In general, original federal jurisdiction exists and removal is proper only when a federal question is presented on the face of a plaintiff's properly pleaded complaint. Franchise Tax Bd. v. Construction Laborers Vacation Trust, 463 U.S. 1, 9-12, 77 L. Ed. 2d 420, 103 S. Ct. 2841 (1983). This is known as the "well-pleaded complaint rule." In keeping with this rule, a defense raising a federal question in response to a state law cause of action is typically insufficient to confer federal jurisdiction and justify removal. Louisville & Nashville R.R. v. Mottley, 211 U.S. 149, 53 L. Ed. 126, 29 S. Ct. 42 (1908). However, where Congress provides specifically that a particular area of the law is "necessarily federal in character," Metropolitan Life Ins. Co. v. Taylor, 481 U.S. 58, 63-64, 95 L. Ed. 2d 55, 107 S. Ct. 1542 (1987), a case may be preempted completely from the well-pleaded complaint rule, and federal jurisdiction may arise by virtue of such a federal defense to a state law cause of action. Franchise Tax Bd., 463 U.S. at 23.
In the context of the present action, the complete preemption doctrine applies to state law causes of action falling within the scope of ERISA's civil enforcement provisions, as defined by 29 U.S.C. § 1144(a) (hereinafter ERISA Section 514.). Dukes v. United States Healthcare, Inc., 57 F.3d 350, 354 & n.2, 355 (3d Cir.), cert. denied, 133 L. Ed. 2d 489, 116 S. Ct. 564 (1995). ERISA Section 514, in turn, sets forth that its provisions "shall supersede any and all state laws insofar as they may now or hereafter relate to any employee benefit plan." 29 U.S.C. § 1144(a). Courts have interpreted this provision broadly, so that when a cause of action has a connection with or refers to an employee benefit plan, it is deemed to "relate to" such a plan and triggers ERISA preemption. Pilot Life Ins. Co. v. Dedeaux, 481 U.S. 41, 95 L. Ed. 2d 39, 107 S. Ct. 1549 (1987); Ricci v. Gooberman, 840 F. Supp. 316, 317 (D.N.J. 1993).

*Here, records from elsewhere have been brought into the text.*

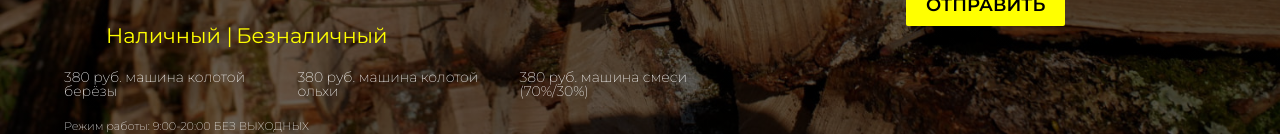
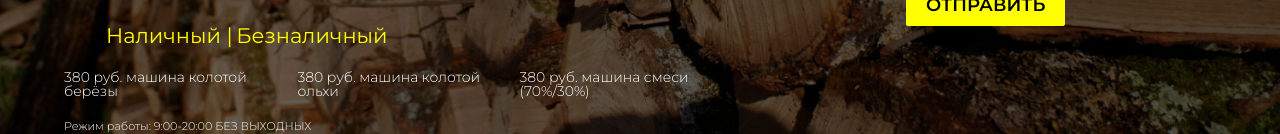
Before and after one commit to Victor-Irzunov/drova, a plain HTML site: page index.html in a window 1280 px wide. Shown: the part 666-800 px from the top of the page. Drawn offline with nearby package versions, Linux system fonts and the light colour scheme.

Commit message:
font-weight: 300

```diff
--- a/style.css
+++ b/style.css
@@ -146,7 +146,7 @@ main ul li{
 }
 .work-time{
 	color: #fff;
-	font-weight: 200;
+	font-weight: 300;
 	font-size: .8em;
 }
 /* --------------- */
@@ -425,7 +425,7 @@ padding: 20px 20px 20px 20px;
 	font-size: 1em;
 	color: #fff;
 	margin-right: 1em;
-	font-weight: 200;
+	font-weight: 300;
 }
 
 
```
Also changed, not shown: index.html (+3 -1 lines).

However, the law in this Circuit now provides that not all claims preempted by ERISA are subject to removal. Dukes, 57 F.3d at 355. Rather, state law claims must fall within Section 502 to permit removal to federal court. Id. That section provides, in pertinent part, that a participant or beneficiary of an ERISA plan may bring a civil action "to recover benefits due to him under the terms of his plan, to enforce his rights under the terms of the plan, or to clarify his rights to future benefits under the terms of the plan; . . ." 29 U.S.C. § 1132(a)(1)(B). In the instant case, the court must determine whether Plaintiff's medical malpractice claim, involving the delivery of an FOBT ...